**Instructions for the task**
Report the count of lines below in which the string "weight" occurs; include nothing else.

Excerpts from a dataset

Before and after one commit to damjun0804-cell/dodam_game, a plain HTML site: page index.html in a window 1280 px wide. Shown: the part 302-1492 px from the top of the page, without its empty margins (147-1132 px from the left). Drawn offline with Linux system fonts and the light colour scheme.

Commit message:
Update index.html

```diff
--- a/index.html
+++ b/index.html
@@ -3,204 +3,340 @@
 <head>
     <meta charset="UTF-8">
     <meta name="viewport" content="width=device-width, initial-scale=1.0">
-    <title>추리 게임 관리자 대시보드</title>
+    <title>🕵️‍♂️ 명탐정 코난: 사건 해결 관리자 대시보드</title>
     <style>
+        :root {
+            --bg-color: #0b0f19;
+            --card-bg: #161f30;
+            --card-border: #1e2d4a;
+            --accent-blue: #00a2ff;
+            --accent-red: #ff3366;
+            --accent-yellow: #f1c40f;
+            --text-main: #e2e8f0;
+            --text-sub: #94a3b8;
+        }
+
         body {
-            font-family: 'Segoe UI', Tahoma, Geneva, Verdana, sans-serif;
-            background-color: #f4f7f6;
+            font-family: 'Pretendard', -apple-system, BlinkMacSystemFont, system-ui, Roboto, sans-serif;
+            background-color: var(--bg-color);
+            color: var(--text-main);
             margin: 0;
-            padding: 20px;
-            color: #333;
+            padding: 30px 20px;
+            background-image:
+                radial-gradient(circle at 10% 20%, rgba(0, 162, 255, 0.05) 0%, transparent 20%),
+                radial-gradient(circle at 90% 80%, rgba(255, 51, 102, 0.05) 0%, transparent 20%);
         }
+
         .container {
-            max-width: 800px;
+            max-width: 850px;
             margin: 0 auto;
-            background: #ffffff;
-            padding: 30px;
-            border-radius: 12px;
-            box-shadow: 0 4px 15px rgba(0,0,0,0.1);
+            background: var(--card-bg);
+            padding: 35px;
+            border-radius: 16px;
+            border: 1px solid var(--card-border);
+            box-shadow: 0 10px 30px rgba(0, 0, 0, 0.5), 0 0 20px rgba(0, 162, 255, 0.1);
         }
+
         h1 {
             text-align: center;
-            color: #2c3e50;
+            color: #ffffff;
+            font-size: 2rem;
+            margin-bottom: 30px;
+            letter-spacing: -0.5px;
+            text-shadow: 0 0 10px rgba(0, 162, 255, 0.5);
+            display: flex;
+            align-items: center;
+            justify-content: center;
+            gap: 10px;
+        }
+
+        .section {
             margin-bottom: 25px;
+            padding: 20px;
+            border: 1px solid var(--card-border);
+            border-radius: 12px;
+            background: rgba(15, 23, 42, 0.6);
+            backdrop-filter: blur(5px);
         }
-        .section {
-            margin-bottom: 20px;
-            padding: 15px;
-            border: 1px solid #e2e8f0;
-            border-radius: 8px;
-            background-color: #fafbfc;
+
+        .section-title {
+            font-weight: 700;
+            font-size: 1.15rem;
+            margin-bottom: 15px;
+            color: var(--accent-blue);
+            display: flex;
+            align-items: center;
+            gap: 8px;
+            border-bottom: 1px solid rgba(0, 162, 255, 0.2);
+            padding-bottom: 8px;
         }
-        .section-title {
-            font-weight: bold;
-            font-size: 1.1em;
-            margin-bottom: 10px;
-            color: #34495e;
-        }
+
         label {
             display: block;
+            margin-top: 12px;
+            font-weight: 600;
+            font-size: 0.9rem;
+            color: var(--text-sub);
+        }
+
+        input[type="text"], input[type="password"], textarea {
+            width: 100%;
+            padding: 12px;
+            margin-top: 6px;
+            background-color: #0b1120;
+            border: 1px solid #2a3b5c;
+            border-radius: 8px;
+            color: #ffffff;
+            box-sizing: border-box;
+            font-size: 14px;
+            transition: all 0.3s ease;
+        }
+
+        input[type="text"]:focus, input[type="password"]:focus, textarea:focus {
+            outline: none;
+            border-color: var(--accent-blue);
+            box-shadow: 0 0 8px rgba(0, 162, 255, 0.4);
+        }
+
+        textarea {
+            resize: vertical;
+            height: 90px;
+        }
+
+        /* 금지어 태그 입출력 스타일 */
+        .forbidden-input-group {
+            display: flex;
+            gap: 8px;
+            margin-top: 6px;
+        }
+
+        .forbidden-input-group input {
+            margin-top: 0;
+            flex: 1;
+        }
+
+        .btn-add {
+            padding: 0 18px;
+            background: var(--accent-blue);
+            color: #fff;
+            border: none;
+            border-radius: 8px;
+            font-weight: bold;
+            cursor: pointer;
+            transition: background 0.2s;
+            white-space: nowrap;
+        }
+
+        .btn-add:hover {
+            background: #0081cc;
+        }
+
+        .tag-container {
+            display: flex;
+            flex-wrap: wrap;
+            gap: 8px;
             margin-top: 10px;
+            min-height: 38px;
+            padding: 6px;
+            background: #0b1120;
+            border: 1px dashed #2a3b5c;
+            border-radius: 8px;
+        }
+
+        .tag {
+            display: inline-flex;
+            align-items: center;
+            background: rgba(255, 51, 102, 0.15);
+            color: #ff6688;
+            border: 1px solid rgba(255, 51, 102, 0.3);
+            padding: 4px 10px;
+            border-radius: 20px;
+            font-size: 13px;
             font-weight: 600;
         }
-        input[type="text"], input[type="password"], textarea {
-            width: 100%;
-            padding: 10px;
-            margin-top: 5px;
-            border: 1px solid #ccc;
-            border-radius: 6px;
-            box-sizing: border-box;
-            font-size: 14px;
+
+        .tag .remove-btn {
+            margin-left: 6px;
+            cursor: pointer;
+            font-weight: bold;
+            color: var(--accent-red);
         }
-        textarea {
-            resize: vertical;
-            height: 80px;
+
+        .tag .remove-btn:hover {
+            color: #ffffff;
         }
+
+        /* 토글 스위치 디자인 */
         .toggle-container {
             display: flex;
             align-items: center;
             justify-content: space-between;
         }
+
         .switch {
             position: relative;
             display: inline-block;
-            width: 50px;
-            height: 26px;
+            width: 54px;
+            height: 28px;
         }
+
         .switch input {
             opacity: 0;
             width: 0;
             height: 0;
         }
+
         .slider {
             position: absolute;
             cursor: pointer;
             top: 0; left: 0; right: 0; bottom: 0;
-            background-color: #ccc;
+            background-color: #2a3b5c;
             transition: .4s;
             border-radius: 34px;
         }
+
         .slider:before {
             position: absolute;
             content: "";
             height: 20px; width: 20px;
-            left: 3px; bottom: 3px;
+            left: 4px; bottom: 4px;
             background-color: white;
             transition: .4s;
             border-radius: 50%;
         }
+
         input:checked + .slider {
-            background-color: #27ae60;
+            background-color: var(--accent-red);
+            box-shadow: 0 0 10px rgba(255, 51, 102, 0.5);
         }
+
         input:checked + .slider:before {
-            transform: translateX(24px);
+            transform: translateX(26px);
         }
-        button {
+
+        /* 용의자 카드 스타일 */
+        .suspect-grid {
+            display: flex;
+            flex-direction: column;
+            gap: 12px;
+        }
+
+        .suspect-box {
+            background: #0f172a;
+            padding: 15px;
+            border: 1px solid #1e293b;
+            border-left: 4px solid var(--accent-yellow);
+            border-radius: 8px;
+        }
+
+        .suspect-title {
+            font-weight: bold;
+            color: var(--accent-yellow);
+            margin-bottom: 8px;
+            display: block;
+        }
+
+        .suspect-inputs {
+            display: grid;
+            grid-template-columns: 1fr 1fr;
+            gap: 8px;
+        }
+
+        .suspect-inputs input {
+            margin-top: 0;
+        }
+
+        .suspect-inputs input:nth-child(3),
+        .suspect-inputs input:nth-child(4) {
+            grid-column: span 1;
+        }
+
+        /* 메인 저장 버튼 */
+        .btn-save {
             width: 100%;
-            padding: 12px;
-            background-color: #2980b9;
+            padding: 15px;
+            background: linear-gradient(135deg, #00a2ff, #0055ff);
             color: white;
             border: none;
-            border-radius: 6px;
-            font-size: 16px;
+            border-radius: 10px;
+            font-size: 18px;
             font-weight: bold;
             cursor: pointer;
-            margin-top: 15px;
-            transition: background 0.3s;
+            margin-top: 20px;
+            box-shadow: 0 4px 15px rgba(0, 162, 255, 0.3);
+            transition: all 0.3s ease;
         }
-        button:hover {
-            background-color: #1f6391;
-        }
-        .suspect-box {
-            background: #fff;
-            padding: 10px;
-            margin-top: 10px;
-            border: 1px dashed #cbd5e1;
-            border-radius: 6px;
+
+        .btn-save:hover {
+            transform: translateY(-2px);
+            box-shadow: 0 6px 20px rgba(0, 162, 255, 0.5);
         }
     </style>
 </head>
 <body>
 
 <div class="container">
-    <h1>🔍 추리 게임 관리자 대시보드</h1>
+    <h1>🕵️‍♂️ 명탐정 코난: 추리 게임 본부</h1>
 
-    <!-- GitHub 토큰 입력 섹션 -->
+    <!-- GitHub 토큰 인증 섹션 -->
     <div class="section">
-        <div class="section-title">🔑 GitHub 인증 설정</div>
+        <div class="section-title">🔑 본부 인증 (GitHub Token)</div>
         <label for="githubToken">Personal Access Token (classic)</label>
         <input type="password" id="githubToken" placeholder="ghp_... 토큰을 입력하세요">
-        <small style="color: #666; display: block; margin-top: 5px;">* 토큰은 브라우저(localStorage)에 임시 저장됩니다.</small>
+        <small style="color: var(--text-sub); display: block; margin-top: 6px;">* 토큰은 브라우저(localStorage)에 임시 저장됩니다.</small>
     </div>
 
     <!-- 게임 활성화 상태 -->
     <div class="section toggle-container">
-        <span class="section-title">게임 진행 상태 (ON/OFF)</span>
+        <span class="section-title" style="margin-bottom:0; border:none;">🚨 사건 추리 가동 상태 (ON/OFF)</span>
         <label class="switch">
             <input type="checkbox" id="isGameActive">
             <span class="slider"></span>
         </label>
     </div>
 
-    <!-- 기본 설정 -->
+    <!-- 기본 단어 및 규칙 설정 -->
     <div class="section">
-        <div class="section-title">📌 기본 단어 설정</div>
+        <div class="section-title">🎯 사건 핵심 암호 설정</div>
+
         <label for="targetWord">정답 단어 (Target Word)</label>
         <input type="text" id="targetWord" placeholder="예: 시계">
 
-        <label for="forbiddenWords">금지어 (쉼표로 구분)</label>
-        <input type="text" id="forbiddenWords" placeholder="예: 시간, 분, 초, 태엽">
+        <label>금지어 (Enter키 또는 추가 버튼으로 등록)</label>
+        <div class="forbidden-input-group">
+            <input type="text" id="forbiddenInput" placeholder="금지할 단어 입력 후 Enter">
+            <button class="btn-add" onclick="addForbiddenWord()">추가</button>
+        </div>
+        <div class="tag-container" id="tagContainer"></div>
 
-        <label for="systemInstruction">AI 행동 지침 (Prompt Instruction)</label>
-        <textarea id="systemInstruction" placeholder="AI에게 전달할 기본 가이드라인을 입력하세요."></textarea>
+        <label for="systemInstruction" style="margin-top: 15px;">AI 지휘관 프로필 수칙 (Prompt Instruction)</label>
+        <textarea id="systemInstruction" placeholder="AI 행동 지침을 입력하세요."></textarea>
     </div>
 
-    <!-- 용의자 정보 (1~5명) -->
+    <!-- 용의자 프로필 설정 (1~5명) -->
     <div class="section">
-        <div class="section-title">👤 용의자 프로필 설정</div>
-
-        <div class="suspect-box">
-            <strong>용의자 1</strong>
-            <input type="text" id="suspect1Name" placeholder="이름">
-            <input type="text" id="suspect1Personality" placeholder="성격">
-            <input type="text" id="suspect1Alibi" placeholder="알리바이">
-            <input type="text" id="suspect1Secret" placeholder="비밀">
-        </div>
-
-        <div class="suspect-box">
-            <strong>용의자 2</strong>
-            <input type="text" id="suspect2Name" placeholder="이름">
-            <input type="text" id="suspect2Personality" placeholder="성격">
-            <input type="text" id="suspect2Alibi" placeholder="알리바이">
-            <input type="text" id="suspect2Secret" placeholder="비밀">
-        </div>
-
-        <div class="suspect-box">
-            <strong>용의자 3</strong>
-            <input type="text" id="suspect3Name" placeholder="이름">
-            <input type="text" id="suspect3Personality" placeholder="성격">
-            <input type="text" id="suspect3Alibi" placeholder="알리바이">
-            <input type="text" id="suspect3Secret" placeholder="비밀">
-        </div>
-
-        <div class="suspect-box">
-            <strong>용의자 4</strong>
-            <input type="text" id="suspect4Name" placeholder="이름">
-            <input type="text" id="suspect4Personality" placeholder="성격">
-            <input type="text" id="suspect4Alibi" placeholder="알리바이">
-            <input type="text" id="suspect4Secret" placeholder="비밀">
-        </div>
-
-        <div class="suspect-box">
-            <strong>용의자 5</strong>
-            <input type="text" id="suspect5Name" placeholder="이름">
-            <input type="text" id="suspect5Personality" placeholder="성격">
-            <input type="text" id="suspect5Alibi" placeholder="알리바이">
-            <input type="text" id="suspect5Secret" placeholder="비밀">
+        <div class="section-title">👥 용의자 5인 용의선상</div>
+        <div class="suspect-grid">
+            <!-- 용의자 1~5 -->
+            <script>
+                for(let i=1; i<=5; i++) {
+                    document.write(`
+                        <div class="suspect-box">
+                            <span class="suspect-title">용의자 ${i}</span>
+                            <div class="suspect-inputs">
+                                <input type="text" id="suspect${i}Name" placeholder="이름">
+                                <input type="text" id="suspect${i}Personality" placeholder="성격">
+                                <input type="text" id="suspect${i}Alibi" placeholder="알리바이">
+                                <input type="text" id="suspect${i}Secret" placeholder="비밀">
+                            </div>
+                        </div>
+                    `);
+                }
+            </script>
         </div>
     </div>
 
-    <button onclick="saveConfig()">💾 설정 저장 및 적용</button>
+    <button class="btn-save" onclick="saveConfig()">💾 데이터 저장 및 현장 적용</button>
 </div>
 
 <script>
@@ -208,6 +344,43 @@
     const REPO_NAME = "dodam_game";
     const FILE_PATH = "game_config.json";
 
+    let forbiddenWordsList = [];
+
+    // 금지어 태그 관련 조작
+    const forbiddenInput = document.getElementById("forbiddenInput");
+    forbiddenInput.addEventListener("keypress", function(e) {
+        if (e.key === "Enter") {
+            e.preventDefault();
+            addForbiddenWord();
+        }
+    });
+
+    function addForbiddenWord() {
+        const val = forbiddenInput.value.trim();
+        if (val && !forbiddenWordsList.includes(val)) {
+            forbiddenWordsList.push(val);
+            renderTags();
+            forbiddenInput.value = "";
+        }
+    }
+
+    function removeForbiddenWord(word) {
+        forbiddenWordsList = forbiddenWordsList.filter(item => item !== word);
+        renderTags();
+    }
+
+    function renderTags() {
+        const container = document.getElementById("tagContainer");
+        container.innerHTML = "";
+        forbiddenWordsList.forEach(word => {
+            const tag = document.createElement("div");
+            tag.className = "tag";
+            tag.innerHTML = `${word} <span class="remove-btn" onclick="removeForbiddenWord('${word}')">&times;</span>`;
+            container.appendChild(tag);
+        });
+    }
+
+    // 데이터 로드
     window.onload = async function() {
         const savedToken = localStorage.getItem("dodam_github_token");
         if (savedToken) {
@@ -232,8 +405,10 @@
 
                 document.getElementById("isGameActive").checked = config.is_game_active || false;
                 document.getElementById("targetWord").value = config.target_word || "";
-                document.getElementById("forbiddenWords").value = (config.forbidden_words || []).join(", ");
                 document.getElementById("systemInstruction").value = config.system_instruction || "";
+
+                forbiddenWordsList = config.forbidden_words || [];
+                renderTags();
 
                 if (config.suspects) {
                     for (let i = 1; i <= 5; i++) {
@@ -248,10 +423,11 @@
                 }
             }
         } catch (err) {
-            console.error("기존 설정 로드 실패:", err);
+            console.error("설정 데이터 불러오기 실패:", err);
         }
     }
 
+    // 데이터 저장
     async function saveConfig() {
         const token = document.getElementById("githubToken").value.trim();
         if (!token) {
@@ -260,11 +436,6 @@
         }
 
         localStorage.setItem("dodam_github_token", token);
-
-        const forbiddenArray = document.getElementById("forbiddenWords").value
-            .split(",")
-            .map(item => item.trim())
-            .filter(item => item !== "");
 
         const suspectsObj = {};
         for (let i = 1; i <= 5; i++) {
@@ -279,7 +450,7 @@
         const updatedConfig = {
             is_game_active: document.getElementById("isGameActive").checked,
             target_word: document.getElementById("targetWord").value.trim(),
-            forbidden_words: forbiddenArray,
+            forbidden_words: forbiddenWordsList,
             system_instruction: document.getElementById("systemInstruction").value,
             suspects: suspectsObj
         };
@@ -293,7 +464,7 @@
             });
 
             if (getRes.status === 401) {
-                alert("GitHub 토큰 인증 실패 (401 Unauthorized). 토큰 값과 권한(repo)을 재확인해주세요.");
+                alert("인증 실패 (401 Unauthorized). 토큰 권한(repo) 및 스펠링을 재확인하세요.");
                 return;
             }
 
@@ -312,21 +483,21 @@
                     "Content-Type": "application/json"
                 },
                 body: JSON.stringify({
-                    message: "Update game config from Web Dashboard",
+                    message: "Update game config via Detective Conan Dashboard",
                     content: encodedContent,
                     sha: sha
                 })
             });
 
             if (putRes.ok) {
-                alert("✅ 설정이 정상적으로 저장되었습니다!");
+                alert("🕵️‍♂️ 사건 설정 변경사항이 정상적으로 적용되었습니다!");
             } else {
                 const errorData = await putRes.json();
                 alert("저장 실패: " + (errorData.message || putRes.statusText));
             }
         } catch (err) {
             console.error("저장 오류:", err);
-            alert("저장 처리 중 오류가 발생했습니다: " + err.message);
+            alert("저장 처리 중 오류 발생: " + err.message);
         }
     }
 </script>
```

**Result for this exercise**
8